Traumatic Brain Injuries and Homelessness | Shapiro, Washburn & Sharp

When a person sustains a brain injury, the long-term effects can be devastating. Many brain injury victims take months and months to recover. Some victims end up with permanent disabilities. There have been many studies that have found that even for victims who appear to fully recover from their injuries, they end up suffering health issues years later.

A new study conducted by the University of British Columbia concluded that people who are homeless experience a disproportionately high lifetime prevalence of brain injuries. In fact, researchers found that one in two homeless people has likely experienced at least one traumatic brain injury in their life.

Researchers examined data from 38 published studies that were conducted between 1995 to 2018. More than 50 percent of people who were homeless have suffered a brain injury. Twenty-five percent of those injured had suffered a brain injury that was classified as moderate to severe.

When these findings were compared to studies that focused on people who were not homeless, the data revealed that people who are homeless are four times more likely to have suffered brain injuries. The risk of moderate or severe brain injuries was almost 10 times more for people who were homeless compared to the general population.

The study was not able to fully determine whether the brain injuries increased the risk of homelessness or if being homeless increased the risk of sustaining brain injuries, however, the researchers say the findings suggest that providing stable housing might lower the risk for brain injuries.




Long-Term Effects

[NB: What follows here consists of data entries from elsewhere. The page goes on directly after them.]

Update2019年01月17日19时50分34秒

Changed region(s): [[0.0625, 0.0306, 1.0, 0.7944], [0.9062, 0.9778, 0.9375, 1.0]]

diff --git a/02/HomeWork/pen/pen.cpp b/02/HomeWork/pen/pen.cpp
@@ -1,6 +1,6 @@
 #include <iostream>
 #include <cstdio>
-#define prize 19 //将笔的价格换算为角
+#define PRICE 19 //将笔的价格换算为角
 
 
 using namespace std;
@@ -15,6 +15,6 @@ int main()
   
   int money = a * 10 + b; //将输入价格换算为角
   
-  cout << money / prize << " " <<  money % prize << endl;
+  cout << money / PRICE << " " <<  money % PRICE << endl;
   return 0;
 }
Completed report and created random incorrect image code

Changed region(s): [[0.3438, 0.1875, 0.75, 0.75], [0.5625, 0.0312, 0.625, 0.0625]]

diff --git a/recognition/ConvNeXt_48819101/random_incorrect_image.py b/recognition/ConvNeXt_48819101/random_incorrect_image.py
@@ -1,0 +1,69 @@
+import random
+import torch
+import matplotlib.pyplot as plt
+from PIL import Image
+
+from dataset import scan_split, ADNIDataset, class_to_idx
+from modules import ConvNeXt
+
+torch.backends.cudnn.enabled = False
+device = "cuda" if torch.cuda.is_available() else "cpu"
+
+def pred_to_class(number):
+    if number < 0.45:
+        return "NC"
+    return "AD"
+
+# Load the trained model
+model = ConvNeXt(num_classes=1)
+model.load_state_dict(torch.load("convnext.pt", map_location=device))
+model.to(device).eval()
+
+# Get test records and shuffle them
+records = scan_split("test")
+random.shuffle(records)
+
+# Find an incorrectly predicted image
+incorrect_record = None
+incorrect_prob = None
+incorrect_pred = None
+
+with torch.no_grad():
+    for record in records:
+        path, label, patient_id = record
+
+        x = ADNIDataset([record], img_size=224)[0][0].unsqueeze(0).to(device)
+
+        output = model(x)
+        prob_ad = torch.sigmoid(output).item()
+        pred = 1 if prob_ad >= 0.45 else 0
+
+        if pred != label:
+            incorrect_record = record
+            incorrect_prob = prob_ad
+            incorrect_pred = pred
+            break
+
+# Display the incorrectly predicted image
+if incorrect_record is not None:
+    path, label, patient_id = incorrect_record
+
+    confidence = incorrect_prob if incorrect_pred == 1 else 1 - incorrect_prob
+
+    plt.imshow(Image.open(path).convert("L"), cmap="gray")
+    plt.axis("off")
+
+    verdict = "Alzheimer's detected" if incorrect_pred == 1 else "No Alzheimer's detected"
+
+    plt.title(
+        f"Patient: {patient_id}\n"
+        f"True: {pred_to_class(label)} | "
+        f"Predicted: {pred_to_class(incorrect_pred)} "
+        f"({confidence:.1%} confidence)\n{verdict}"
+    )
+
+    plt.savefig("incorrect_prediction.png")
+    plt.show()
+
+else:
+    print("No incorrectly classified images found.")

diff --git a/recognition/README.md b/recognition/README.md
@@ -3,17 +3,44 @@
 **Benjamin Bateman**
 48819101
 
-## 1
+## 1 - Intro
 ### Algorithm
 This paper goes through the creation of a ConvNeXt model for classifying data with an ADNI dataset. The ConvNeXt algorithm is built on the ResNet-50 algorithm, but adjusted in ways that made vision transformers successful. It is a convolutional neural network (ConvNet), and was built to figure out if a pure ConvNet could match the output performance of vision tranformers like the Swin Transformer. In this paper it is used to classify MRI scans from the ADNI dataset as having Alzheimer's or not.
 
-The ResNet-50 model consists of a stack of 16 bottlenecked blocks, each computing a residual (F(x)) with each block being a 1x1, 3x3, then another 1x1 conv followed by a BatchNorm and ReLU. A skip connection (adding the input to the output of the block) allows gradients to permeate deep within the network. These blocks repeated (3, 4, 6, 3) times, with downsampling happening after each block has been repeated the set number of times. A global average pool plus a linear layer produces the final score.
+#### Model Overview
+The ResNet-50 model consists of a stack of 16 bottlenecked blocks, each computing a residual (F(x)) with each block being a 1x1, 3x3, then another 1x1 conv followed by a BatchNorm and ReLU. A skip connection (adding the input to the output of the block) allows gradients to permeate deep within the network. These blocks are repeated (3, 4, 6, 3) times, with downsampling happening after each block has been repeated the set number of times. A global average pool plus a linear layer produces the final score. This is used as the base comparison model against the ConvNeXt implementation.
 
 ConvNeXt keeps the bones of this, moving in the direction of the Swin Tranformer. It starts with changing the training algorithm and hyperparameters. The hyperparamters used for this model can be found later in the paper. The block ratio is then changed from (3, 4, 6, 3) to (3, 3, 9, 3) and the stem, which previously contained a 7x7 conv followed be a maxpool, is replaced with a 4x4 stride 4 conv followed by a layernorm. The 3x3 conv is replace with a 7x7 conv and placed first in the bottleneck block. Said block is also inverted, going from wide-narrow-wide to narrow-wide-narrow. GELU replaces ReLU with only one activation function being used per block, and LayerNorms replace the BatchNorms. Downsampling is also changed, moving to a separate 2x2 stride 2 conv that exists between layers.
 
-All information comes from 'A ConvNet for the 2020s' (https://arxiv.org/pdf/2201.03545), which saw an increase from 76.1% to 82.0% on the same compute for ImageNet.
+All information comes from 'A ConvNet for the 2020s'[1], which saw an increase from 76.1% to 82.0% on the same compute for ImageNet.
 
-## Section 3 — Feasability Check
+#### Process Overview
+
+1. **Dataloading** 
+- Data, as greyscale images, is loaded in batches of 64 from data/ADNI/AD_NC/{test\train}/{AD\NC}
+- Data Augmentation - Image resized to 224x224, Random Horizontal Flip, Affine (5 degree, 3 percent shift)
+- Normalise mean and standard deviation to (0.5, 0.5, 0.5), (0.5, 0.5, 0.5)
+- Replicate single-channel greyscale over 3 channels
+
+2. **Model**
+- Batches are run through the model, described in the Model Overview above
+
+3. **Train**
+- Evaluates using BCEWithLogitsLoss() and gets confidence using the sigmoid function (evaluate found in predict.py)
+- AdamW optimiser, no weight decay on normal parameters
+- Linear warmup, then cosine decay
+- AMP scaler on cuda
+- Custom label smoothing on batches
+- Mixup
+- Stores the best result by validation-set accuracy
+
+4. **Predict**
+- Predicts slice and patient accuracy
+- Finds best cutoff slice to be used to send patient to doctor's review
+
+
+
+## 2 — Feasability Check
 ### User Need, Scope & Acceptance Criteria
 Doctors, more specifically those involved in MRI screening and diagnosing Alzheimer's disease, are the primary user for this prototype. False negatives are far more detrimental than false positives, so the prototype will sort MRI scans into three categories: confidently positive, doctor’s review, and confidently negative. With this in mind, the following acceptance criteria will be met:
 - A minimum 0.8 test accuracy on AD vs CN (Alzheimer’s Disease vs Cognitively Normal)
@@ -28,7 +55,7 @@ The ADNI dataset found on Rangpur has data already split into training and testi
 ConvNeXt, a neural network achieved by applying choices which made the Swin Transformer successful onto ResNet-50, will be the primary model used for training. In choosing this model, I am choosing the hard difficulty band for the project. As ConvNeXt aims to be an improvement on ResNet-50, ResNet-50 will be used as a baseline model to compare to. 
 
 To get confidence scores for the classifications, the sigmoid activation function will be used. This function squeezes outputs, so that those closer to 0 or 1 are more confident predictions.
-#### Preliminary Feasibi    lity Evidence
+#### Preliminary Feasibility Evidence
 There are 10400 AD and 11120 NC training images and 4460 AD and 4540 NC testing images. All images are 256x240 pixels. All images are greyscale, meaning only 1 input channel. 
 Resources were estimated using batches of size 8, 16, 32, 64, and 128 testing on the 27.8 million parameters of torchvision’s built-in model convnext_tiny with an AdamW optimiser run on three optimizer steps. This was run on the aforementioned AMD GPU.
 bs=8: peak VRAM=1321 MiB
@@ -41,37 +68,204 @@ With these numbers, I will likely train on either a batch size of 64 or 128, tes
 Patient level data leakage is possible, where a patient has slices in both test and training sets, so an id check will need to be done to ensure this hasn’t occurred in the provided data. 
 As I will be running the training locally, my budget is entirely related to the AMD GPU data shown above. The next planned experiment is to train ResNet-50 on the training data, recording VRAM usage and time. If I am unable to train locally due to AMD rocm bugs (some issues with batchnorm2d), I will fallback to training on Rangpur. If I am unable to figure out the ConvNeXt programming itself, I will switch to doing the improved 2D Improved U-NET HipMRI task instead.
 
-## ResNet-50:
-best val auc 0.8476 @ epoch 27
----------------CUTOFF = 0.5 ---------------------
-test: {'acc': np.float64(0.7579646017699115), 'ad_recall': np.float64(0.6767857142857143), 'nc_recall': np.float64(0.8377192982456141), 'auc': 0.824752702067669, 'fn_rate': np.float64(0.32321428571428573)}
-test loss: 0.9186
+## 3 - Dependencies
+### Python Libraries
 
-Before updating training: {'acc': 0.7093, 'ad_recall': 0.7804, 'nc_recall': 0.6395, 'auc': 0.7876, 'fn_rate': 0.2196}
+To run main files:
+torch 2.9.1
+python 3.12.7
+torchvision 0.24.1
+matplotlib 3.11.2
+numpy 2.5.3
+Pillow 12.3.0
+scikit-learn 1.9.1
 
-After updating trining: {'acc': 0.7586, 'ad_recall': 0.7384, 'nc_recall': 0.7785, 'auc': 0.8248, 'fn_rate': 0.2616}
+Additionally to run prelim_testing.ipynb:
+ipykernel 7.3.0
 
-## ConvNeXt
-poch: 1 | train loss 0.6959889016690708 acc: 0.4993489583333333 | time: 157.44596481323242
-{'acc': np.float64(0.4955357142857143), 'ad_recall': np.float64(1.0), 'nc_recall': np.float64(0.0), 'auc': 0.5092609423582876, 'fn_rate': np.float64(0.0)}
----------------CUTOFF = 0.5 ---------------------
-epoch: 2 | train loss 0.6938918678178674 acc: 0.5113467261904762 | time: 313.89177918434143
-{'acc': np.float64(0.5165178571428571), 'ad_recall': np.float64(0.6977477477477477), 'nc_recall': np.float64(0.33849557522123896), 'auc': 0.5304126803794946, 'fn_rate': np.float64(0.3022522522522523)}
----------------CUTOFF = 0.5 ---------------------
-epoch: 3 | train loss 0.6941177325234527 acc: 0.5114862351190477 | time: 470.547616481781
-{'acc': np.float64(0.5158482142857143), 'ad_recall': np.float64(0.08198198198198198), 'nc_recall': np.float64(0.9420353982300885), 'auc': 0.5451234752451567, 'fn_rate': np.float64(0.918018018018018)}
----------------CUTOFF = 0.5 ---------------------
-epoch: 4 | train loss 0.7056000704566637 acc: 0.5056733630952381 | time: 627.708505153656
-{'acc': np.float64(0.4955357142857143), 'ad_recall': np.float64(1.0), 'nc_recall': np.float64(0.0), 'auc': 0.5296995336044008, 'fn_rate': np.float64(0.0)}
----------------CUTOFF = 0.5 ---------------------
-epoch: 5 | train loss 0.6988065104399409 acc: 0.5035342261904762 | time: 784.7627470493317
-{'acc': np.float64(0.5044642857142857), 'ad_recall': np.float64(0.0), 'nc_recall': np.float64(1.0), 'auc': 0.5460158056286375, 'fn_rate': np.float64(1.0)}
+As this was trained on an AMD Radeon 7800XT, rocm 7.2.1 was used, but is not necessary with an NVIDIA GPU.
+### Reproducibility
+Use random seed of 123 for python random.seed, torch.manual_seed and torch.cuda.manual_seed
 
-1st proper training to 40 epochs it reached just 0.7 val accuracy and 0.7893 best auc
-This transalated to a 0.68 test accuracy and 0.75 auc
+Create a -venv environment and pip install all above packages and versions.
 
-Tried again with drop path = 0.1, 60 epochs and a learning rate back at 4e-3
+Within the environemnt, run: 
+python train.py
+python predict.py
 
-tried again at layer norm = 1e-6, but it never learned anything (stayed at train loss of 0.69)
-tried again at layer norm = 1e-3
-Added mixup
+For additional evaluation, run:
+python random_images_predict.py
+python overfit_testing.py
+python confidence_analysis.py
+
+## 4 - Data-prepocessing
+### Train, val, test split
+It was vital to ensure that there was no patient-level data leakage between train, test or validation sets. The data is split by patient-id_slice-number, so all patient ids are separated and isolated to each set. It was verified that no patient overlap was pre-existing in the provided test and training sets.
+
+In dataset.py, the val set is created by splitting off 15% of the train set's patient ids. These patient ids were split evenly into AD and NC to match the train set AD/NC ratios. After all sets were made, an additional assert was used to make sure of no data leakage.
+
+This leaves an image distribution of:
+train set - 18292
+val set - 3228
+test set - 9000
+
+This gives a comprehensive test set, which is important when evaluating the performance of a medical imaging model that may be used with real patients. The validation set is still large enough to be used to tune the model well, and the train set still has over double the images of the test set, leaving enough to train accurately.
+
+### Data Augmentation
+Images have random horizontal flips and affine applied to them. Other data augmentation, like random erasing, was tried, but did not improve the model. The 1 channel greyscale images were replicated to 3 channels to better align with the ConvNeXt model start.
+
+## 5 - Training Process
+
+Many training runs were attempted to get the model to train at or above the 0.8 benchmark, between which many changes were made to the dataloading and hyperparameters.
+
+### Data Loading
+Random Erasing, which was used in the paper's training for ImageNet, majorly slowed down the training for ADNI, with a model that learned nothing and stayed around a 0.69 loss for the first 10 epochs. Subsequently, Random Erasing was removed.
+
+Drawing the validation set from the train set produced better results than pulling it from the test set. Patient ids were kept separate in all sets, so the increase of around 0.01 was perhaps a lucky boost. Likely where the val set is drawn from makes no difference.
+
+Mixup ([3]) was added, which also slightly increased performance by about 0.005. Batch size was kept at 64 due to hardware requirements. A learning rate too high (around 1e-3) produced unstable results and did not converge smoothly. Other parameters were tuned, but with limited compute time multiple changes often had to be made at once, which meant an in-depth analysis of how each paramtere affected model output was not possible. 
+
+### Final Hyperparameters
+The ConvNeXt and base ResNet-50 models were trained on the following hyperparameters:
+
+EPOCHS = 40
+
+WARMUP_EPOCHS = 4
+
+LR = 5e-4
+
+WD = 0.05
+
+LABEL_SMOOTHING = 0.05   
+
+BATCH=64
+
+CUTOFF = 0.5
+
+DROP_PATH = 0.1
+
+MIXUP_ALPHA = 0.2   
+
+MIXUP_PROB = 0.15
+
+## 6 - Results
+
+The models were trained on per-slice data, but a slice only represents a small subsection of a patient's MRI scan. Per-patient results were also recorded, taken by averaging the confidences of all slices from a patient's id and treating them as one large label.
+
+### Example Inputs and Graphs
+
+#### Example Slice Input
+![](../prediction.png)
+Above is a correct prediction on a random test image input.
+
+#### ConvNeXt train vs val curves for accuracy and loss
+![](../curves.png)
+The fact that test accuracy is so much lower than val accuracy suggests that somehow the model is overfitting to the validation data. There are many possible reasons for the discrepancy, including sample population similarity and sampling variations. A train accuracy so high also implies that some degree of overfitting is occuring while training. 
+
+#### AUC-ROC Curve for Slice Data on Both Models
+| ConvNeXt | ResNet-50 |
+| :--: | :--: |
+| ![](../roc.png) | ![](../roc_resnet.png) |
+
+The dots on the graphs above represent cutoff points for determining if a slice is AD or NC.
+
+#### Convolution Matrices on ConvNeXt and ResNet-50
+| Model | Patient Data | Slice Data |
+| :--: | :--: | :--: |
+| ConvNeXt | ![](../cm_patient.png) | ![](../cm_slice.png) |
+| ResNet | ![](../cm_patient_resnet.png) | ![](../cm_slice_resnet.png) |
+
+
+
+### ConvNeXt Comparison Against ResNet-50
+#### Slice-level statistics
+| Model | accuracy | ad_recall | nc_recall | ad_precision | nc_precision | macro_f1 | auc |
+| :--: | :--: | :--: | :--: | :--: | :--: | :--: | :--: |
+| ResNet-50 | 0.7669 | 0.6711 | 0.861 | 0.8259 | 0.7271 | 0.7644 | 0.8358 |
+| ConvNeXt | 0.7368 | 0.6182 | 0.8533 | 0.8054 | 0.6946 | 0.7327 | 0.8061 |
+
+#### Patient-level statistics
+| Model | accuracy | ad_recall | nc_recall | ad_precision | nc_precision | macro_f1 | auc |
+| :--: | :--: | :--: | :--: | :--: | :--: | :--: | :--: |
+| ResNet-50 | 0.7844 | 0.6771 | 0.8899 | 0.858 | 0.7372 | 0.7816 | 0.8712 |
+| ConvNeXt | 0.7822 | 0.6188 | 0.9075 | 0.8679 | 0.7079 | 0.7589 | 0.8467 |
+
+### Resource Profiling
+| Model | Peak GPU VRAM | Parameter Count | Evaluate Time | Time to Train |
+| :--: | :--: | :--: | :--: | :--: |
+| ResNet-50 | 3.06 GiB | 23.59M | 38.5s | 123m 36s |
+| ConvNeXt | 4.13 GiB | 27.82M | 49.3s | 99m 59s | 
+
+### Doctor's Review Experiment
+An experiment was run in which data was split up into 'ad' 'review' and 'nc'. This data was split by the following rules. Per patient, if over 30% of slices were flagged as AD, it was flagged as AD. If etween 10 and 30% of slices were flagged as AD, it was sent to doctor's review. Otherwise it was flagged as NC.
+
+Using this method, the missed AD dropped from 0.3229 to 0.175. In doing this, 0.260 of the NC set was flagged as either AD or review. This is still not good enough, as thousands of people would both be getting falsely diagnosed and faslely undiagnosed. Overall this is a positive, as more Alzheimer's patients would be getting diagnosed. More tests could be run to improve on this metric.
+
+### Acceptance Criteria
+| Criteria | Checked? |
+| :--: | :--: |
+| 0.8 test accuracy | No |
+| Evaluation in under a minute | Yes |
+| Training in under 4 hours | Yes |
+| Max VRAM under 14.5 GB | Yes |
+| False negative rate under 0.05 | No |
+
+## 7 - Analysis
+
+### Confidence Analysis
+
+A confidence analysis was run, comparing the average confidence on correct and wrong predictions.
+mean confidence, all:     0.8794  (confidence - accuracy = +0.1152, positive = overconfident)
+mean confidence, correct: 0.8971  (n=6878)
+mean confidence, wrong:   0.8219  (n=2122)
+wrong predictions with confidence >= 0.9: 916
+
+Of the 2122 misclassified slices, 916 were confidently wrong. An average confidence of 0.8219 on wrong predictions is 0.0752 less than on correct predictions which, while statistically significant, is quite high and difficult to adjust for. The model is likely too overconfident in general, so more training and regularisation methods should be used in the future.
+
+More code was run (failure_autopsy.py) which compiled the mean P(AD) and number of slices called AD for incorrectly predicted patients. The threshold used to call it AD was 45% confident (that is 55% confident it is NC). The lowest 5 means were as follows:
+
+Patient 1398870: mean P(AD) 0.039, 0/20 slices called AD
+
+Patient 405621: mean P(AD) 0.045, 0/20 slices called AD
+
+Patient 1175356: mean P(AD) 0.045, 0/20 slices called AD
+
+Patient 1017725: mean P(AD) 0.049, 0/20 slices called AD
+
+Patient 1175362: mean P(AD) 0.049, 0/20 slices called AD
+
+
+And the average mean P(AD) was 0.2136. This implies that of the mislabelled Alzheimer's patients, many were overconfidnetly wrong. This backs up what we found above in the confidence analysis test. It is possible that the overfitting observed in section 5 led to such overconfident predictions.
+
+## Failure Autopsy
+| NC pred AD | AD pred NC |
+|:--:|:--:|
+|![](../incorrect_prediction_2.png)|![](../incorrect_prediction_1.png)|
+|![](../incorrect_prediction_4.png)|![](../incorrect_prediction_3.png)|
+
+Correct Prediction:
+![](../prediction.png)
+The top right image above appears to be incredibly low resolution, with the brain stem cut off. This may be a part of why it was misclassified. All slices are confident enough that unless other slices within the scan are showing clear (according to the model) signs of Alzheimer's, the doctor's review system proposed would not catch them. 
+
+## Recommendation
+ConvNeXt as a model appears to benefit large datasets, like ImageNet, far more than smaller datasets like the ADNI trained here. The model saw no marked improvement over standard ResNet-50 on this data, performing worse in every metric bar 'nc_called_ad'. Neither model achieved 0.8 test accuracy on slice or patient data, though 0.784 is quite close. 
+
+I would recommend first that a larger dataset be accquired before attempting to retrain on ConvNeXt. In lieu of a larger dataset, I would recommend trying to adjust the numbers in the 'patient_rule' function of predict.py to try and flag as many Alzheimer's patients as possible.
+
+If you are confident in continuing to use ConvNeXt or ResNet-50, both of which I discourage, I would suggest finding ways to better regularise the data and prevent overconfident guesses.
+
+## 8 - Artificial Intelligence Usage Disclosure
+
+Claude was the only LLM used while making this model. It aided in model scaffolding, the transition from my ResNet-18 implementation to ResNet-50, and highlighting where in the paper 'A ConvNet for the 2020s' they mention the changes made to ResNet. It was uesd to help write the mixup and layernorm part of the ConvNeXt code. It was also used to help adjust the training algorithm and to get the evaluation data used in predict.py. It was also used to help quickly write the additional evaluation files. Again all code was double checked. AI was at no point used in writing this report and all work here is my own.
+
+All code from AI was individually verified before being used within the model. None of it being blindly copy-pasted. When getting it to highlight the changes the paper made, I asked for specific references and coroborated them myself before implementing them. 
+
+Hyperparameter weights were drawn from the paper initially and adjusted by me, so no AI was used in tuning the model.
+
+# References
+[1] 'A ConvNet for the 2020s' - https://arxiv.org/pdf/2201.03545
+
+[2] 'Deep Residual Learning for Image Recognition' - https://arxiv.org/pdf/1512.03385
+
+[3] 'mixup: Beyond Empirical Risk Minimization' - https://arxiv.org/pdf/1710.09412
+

This study, as well as multiple studies that have been done throughout the world, stress just how much of a significant impact a brain injury can have on a victim’s life. Whether the victim suffers the injury in a car accident, slip and fall, or other type of accident, the effects on both the victim and their family can be devastating, physically, emotionally, and financially. Even a minor brain injury, like a concussion, can leave a victim struggling to get employment and earn a living.

Contact a Va. Brain Injury Attorney Today

A brain injury is often a long-term or permanent injury requiring rehabilitative care. The financial costs of caring for a brain injury victim through the course of their life can be overwhelming and carry heavy financial burdens. A Virginia brain injury attorney can pursue financial damages against the at-fault driver that will assist your family in providing the care your loved one needs, including future medical care, loss of income, pain, mental anguish, and permanent disability.

Contact the legal team at Shapiro & Appleton today at (833) 997-1774 to schedule a free and confidential case evaluation to find out how we can help.